Content revision data
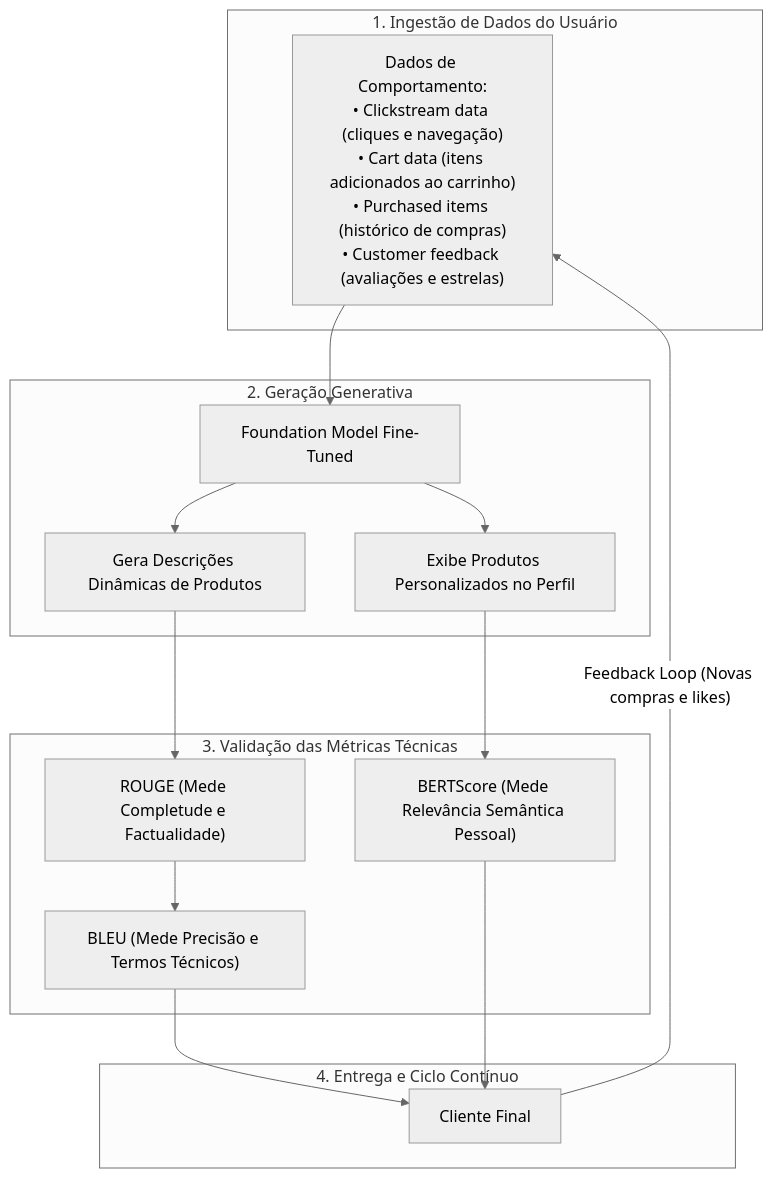
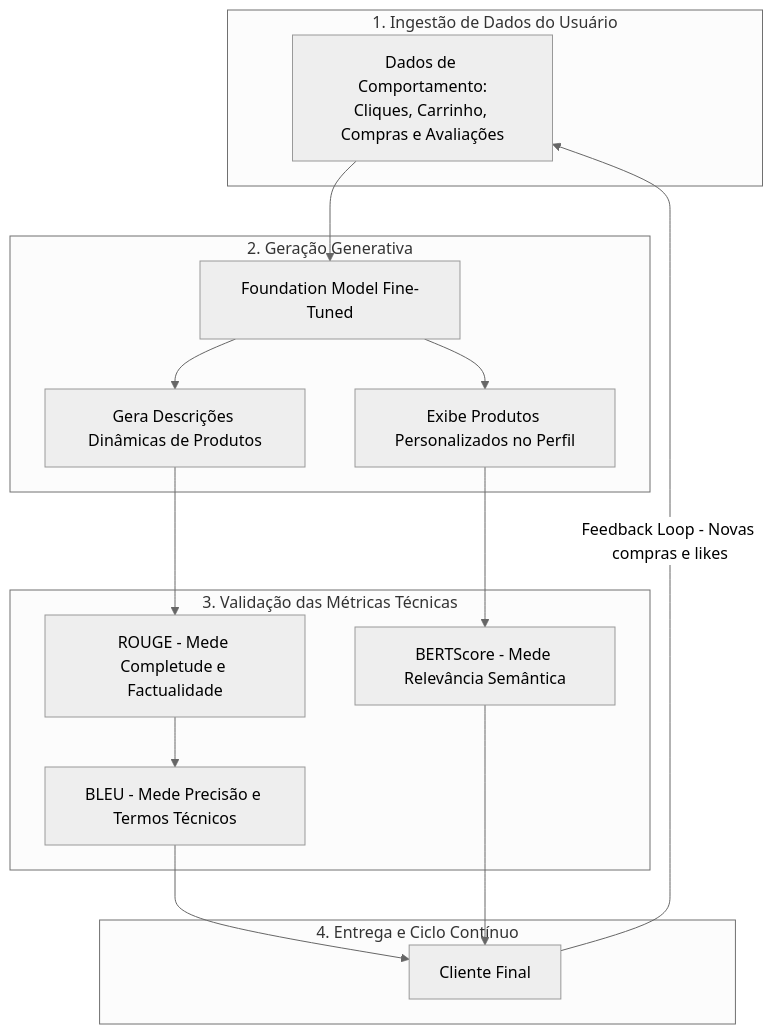
One commit to LucasMartins-33/Resumo-da-certifica-o-AWS changed the sixth of 7 diagrams in Modulo-06-Optimizing-Foundation-Models.md. Above: the diagram before and after it, drawn with Mermaid (neutral theme). The commit also changed other lines of this file, not shown here.

````diff
--- a/Modulo-06-Optimizing-Foundation-Models.md
+++ b/Modulo-06-Optimizing-Foundation-Models.md
@@ -252,24 +252,24 @@
 ```mermaid
 flowchart TD
     subgraph Ingestao ["1. Ingestão de Dados do Usuário"]
-        IN["Dados de Comportamento:\n• Clickstream data (cliques e navegação)\n• Cart data (itens adicionados ao carrinho)\n• Purchased items (histórico de compras)\n• Customer feedback (avaliações e estrelas)"]
+        IN["Dados de Comportamento:<br/>Cliques, Carrinho, Compras e Avaliações"]
     end
 
     subgraph Modelo ["2. Geração Generativa"]
         IN --> FM["Foundation Model Fine-Tuned"]
         FM --> OUT1["Gera Descrições Dinâmicas de Produtos"]
         FM --> OUT2["Exibe Produtos Personalizados no Perfil"]
     end
 
     subgraph Metricas ["3. Validação das Métricas Técnicas"]
-        OUT1 --> M1["ROUGE (Mede Completude e Factualidade)"]
-        M1 --> M2["BLEU (Mede Precisão e Termos Técnicos)"]
-        OUT2 --> M3["BERTScore (Mede Relevância Semântica Pessoal)"]
+        OUT1 --> M1["ROUGE - Mede Completude e Factualidade"]
+        M1 --> M2["BLEU - Mede Precisão e Termos Técnicos"]
+        OUT2 --> M3["BERTScore - Mede Relevância Semântica"]
     end
 
     subgraph Usuario ["4. Entrega e Ciclo Contínuo"]
         M2 --> CLI["Cliente Final"]
         M3 --> CLI
-        CLI -->|"Feedback Loop (Novas compras e likes)"| IN
+        CLI -->|"Feedback Loop - Novas compras e likes"| IN
     end
 ```
````
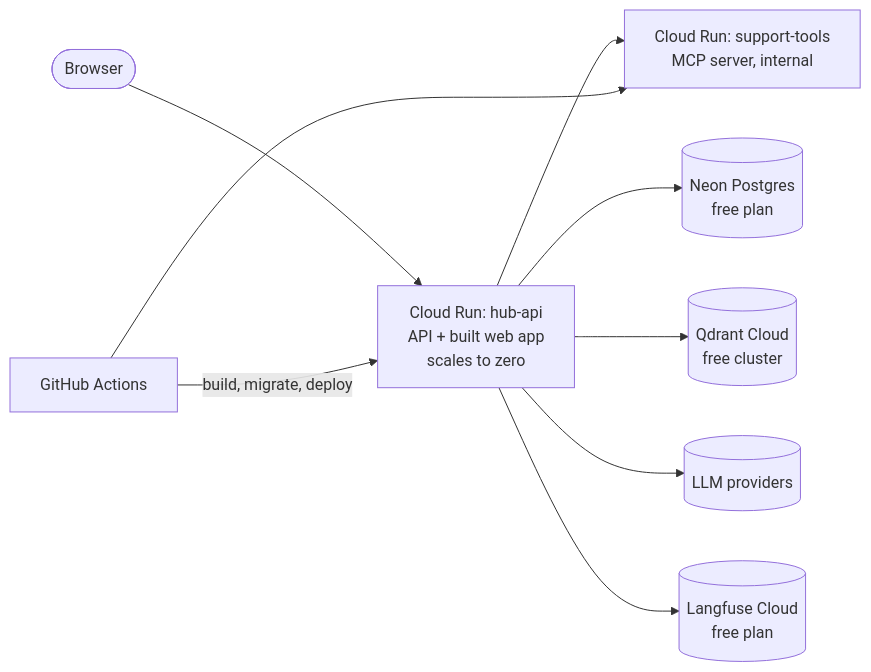
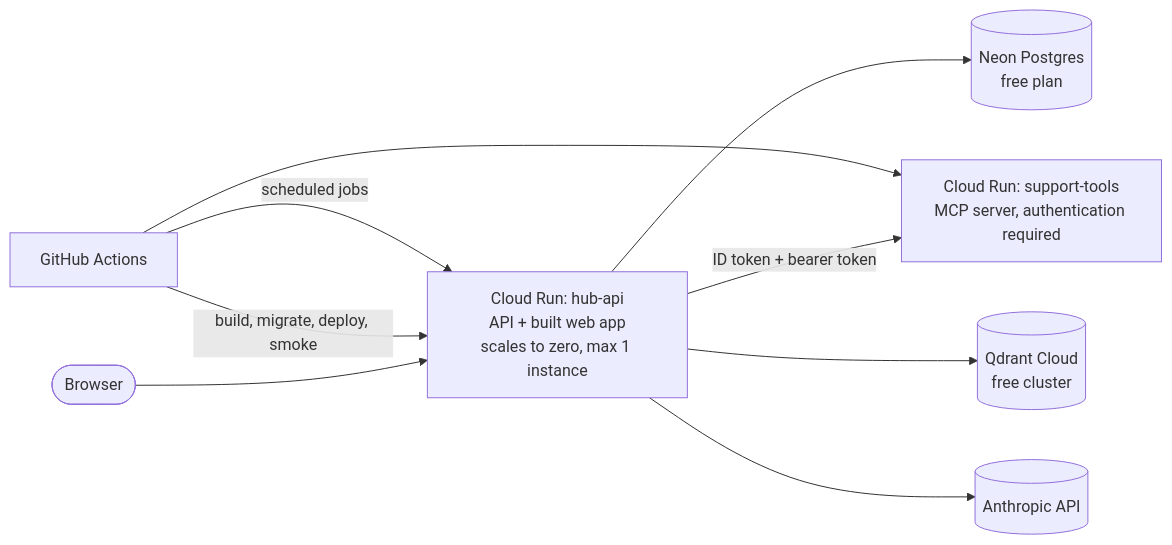
One commit to victorianaumova/ai-support-hub changed the diagram in docs/operations.md. Above: the diagram before and after it, drawn with Mermaid. The commit also changed other lines of this file and 41 other files, not shown here.

First line of the commit message:
feat(deploy): Cloud Run deploy workflow, scheduled jobs, rollback, Neon roles; stops at H8 (P10-07) (#68)

````diff
--- a/docs/operations.md
+++ b/docs/operations.md
@@ -131,11 +133,11 @@
 ```mermaid
 flowchart LR
-    user([Browser]) --> run_api["Cloud Run: hub-api<br/>API + built web app<br/>scales to zero"]
-    run_api --> run_mcp["Cloud Run: support-tools<br/>MCP server, internal"]
+    user([Browser]) --> run_api["Cloud Run: hub-api<br/>API + built web app<br/>scales to zero, max 1 instance"]
+    run_api -- "ID token + bearer token" --> run_mcp["Cloud Run: support-tools<br/>MCP server, authentication required"]
     run_api --> neon[("Neon Postgres<br/>free plan")]
     run_api --> qcloud[("Qdrant Cloud<br/>free cluster")]
-    run_api --> llm[(LLM providers)]
-    run_api --> lf[(Langfuse Cloud<br/>free plan)]
-    gha["GitHub Actions"] -- "build, migrate, deploy" --> run_api
+    run_api --> llm[(Anthropic API)]
+    gha["GitHub Actions"] -- "build, migrate, deploy, smoke" --> run_api
     gha --> run_mcp
+    gha -- "scheduled jobs" --> run_api
 ```
````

* Exercise prompt *
Filter the records above for lines with "subgraph".

* Output of the task *
     subgraph Ingestao ["1. Ingestão de Dados do Usuário"]
     subgraph Modelo ["2. Geração Generativa"]
     subgraph Metricas ["3. Validação das Métricas Técnicas"]
     subgraph Usuario ["4. Entrega e Ciclo Contínuo"]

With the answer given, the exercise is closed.